Don't want Amazon boxes sitting on the porch? The company hopes you'll let a stranger inside to drop them off.
Amazon said Wednesday it will launch a service called Amazon Key next month that will let people allow the door to be unlocked when they're not there so packages can be left inside.
The proposal drew plenty of humorous reactions on social media, as well as concerns about safety or delivery employees being mistaken for intruders. Amazon said the drivers would be well-vetted, while one expert said the company has built up trust with customers and younger customers were more likely to try it out.
An in-home delivery program also falls in line with Amazon's strategy of trying to make shopping with it so convenient that consumers don't think about buying elsewhere. And with the option requiring a specific camera that it sells, the move helps Amazon tie customers even closer to its gadgets as well as the items it delivers.
Customers who want to use the service would need to be Amazon Prime members and would have to buy a camera and a Wi-Fi-connected lock from the Seattle-based company that starts at $250. Shoppers will then be able to choose in-home delivery as an option in the Amazon app.
When the delivery person shows up, they will knock first and scan the package. Amazon will make sure the person is at the right home and unlock the door. No codes or keys are needed, and the indoor camera will record the in-home delivery. The Amazon Cloud Cam also lets users watch a livestream or recorded video on Amazon's Fire tablet, Fire TV or its voice-activated Echo devices that have a video screen.
The service is likely to be more of a hit with younger families, said Timothy Carone, an associate teaching professor at University of Notre Dame's Mendoza College of Business. He said millennials are already comfortable posting photos and their whereabouts on Facebook, Instagram and other social media.
"They're less concerned about privacy than older generations are," Carone said.
Walmart is testing a similar service in California's Silicon Valley, which lets delivery people drop off packages or stock the fridge with groceries bought from Walmart.com. The delivery person is given a one-time code to open the door and Walmart said customers will get an alert on their smartphones when someone enters.
For Amazon, the in-home delivery service helps it enter the fast-growing home security camera market, competing with Google's Nest cameras, said Martin Garner, a device and internet analyst at CCS Insight. Tying the camera in with the in-home delivery service gives people a reason to buy it, said Garner.
"They've been on a mission to do this," said Garner.
Amazon.com Inc. said in-home delivery will be available Nov. 8 in 37 cities, including Atlanta, Cleveland and Denver. The company says the service is covered by the Amazon Key Happiness Guarantee, which applies to delivery issues, property damage or theft. And Amazon said the deliveries are carried out by drivers who are vetted with background checks and driving record reviews.
The company said the smart lock can also be used to let in out-of-town guests who want to make themselves at home. And in the coming months, it can be used to grant access to housekeepers to scrub the kitchen or dog walkers to take your furry friend for a stroll.

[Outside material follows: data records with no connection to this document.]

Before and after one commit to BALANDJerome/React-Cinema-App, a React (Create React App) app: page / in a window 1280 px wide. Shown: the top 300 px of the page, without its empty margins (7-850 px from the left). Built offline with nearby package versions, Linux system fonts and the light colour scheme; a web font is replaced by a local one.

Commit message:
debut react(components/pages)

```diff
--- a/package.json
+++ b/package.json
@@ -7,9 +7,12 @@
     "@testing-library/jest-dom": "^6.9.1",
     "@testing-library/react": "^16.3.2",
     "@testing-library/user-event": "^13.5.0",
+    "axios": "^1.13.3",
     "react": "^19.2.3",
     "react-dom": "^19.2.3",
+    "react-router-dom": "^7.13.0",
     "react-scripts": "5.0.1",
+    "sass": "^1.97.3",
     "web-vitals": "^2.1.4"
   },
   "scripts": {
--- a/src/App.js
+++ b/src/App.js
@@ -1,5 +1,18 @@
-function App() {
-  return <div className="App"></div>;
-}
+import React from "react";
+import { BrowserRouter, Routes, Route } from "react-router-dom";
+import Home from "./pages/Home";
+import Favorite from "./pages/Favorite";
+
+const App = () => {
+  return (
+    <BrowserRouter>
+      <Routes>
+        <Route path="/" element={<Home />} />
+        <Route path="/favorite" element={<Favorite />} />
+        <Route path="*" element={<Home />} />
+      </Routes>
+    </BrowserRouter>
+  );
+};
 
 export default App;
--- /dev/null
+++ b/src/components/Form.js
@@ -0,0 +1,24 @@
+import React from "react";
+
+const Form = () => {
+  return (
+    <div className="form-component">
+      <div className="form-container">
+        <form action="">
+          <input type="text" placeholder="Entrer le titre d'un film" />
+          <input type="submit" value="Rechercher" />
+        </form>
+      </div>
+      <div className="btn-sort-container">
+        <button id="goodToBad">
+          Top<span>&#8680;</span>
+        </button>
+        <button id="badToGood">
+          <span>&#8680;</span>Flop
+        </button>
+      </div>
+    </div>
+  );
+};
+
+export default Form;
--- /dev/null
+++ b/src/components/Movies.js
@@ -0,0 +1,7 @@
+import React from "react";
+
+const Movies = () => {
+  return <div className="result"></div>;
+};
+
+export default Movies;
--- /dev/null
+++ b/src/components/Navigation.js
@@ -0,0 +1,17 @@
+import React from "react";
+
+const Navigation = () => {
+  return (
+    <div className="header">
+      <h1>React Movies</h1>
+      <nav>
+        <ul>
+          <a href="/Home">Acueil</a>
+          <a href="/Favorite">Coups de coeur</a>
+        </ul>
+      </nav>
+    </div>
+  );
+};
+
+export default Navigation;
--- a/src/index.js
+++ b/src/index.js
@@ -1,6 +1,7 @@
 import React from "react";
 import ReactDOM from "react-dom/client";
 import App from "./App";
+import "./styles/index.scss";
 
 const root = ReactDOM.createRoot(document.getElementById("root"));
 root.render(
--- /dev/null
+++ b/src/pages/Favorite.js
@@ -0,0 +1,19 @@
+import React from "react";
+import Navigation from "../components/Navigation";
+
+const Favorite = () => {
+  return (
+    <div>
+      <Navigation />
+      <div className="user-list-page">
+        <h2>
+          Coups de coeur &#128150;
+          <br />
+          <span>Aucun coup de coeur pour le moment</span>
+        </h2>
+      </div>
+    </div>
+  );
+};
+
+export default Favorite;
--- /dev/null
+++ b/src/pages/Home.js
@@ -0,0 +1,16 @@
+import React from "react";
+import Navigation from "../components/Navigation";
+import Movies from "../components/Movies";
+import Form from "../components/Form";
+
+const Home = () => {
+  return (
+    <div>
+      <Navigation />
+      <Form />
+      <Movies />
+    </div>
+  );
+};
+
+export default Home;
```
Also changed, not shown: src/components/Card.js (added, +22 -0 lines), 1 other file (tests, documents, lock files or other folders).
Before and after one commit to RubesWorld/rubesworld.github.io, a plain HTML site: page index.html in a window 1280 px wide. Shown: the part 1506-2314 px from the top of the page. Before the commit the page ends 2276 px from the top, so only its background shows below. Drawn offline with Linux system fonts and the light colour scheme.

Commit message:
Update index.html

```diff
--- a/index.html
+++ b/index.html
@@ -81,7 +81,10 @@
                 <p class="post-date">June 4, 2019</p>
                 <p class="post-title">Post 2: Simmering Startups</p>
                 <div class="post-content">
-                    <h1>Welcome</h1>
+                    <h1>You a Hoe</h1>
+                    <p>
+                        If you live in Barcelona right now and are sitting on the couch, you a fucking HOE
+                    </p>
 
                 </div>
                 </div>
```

But for package deliveries, you may need to keep your dogs and cats a bit contained: Amazon doesn't recommend using the in-home delivery service if pets can get to the front door on delivery day.